= Beginning of Section =
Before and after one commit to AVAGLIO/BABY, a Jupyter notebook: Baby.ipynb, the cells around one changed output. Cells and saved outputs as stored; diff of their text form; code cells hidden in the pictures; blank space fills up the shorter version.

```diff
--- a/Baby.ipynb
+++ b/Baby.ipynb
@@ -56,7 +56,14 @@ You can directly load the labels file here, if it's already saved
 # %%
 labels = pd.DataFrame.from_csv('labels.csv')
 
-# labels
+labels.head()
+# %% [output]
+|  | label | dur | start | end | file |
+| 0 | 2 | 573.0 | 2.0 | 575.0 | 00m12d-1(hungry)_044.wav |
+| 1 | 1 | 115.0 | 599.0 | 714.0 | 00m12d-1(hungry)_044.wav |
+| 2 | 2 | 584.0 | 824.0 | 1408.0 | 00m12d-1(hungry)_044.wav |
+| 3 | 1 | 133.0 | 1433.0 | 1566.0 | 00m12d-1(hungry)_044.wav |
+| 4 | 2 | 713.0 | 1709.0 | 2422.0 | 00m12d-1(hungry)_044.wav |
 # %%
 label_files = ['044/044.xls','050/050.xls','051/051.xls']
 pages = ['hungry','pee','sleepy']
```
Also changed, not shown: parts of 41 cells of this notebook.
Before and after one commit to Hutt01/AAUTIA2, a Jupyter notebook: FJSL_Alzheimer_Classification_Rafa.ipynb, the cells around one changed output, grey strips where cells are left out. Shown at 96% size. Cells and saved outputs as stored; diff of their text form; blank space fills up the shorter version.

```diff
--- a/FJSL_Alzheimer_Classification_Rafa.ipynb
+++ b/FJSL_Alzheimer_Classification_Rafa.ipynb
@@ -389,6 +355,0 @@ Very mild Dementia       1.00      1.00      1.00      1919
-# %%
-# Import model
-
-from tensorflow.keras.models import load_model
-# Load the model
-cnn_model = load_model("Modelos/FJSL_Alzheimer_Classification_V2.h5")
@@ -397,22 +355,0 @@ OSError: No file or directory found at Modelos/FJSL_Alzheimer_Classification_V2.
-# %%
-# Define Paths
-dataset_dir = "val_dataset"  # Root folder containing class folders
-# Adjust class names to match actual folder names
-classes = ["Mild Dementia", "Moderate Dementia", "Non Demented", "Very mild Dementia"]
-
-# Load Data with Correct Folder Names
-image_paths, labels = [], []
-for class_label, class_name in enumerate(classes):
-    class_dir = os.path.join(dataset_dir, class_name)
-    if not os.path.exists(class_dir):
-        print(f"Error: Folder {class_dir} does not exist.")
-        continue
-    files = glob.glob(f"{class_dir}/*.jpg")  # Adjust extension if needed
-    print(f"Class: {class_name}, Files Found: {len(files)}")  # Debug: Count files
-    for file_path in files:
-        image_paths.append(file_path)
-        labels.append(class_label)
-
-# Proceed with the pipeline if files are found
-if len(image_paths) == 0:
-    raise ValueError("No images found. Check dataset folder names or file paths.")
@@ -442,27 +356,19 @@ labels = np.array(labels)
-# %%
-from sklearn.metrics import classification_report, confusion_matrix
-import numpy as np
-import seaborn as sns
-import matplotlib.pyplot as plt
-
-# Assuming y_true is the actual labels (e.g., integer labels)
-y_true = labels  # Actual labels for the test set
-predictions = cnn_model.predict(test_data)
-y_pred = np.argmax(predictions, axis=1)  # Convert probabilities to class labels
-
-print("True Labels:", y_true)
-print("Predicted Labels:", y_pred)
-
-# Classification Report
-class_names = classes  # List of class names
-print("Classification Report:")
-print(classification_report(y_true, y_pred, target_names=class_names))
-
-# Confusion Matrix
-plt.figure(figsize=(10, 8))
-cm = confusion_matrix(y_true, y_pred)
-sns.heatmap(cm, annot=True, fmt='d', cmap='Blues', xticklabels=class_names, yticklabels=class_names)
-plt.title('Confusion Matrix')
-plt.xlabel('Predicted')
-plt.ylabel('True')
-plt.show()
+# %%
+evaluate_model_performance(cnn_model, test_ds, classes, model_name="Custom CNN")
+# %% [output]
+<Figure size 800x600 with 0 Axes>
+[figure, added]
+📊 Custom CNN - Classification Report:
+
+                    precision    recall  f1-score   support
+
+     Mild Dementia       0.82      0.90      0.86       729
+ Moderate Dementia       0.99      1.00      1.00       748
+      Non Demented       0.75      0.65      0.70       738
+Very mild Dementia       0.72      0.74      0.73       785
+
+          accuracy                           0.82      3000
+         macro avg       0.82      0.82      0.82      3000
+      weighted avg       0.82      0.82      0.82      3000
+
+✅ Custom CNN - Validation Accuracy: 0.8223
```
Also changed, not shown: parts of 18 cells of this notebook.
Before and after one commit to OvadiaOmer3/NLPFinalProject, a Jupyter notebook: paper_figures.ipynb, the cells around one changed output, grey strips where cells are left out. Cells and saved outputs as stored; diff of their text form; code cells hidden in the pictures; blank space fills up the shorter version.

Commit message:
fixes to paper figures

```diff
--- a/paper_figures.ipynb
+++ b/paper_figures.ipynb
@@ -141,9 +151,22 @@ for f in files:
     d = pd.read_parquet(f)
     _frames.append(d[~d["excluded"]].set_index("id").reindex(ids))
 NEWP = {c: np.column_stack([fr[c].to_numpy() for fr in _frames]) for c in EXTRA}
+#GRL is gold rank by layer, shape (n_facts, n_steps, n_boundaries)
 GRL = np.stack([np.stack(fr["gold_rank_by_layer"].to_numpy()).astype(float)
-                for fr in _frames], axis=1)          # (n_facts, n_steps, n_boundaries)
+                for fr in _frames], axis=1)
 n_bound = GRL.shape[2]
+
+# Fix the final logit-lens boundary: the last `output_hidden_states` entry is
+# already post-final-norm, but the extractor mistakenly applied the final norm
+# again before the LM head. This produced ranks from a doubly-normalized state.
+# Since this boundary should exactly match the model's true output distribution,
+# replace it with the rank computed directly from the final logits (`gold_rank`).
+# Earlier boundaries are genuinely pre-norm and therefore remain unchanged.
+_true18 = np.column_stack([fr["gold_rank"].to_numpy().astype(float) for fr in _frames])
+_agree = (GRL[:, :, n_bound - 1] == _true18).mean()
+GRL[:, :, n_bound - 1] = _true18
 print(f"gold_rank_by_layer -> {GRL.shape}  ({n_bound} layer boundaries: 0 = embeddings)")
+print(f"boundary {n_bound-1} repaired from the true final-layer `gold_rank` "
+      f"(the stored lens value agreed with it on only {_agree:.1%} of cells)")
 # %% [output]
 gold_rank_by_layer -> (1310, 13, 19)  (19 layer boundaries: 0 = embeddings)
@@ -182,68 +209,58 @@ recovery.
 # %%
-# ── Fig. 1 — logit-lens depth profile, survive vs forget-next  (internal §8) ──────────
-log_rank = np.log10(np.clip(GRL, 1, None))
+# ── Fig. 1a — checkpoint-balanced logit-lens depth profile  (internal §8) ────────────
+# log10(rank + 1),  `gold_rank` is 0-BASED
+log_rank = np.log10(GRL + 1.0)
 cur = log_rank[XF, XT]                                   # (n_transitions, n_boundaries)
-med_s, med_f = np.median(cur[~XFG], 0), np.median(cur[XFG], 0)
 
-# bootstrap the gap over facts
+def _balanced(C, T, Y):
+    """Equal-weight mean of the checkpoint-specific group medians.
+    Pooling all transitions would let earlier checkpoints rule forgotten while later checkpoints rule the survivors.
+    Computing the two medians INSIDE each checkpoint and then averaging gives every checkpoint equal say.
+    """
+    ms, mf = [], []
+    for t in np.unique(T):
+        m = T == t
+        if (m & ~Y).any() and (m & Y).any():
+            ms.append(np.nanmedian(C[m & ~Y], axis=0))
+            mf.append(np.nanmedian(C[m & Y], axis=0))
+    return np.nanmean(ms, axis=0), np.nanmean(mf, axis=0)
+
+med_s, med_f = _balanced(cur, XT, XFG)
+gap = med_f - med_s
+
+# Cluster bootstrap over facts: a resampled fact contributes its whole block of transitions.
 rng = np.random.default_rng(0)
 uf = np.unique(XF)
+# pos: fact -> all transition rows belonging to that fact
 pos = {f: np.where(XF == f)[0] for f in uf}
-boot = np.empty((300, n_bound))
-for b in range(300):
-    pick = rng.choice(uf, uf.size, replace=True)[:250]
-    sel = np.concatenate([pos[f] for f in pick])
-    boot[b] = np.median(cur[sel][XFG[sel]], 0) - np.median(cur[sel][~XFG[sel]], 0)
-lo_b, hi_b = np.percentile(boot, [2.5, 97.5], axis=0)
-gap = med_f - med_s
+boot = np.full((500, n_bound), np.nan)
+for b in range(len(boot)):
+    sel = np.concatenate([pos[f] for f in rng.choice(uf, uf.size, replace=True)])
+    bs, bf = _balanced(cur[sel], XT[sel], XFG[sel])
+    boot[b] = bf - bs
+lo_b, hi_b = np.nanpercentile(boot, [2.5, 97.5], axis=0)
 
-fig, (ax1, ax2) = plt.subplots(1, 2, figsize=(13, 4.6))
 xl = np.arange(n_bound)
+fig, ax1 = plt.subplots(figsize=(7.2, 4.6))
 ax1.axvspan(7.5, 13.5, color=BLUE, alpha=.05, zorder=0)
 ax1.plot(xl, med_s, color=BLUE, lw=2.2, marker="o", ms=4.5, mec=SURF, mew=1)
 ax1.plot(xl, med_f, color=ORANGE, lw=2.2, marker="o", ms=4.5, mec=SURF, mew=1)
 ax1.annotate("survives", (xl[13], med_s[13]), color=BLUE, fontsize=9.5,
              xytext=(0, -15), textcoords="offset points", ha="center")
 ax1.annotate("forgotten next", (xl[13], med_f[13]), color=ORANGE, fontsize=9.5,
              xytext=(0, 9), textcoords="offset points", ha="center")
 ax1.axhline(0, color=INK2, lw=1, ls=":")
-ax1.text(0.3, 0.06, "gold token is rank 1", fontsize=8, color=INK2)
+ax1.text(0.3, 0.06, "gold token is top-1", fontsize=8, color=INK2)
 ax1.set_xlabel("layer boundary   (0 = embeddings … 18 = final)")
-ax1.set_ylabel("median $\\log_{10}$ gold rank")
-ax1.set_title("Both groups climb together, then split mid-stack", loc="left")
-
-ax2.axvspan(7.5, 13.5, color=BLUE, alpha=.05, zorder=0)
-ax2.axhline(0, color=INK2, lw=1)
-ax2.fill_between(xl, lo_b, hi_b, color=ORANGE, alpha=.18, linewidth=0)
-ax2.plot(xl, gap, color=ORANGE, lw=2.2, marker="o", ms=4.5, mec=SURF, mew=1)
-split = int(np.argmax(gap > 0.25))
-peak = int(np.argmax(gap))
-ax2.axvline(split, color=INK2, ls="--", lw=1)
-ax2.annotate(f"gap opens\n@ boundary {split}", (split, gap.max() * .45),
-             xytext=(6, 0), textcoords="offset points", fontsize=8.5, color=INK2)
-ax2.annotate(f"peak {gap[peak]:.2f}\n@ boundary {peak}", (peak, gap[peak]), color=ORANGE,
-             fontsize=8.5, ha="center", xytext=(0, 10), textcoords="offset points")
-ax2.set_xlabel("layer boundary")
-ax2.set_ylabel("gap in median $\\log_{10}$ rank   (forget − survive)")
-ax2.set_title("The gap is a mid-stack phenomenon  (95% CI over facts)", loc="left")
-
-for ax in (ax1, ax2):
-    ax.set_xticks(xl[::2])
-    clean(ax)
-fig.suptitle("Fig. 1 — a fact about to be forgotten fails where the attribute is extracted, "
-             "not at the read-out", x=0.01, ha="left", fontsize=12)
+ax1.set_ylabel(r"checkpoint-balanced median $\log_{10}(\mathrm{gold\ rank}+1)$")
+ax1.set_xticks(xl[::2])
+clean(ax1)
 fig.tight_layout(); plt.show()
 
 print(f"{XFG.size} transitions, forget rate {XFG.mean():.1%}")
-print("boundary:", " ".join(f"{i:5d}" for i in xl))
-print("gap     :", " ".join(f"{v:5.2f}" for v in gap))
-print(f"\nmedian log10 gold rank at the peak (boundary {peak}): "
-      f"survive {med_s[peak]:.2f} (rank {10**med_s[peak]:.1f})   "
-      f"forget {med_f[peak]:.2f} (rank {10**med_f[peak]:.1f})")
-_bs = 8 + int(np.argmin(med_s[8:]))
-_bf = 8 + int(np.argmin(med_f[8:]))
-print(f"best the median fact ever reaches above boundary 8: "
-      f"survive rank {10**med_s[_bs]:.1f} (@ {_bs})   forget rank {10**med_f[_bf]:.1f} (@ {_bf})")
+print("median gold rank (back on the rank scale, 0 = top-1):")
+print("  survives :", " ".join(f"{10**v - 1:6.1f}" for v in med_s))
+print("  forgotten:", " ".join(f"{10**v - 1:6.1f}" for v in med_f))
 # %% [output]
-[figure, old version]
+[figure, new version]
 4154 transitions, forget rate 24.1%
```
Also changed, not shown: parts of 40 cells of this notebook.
= End of Section =
▸ Required work: The string to find is "with"; copy every line of the listing that has it.

▸ Expected answer:
-# Load Data with Correct Folder Names
-# Proceed with the pipeline if files are found
+<Figure size 800x600 with 0 Axes>
+# replace it with the rank computed directly from the final logits (`gold_rank`).
+      f"(the stored lens value agreed with it on only {_agree:.1%} of cells)")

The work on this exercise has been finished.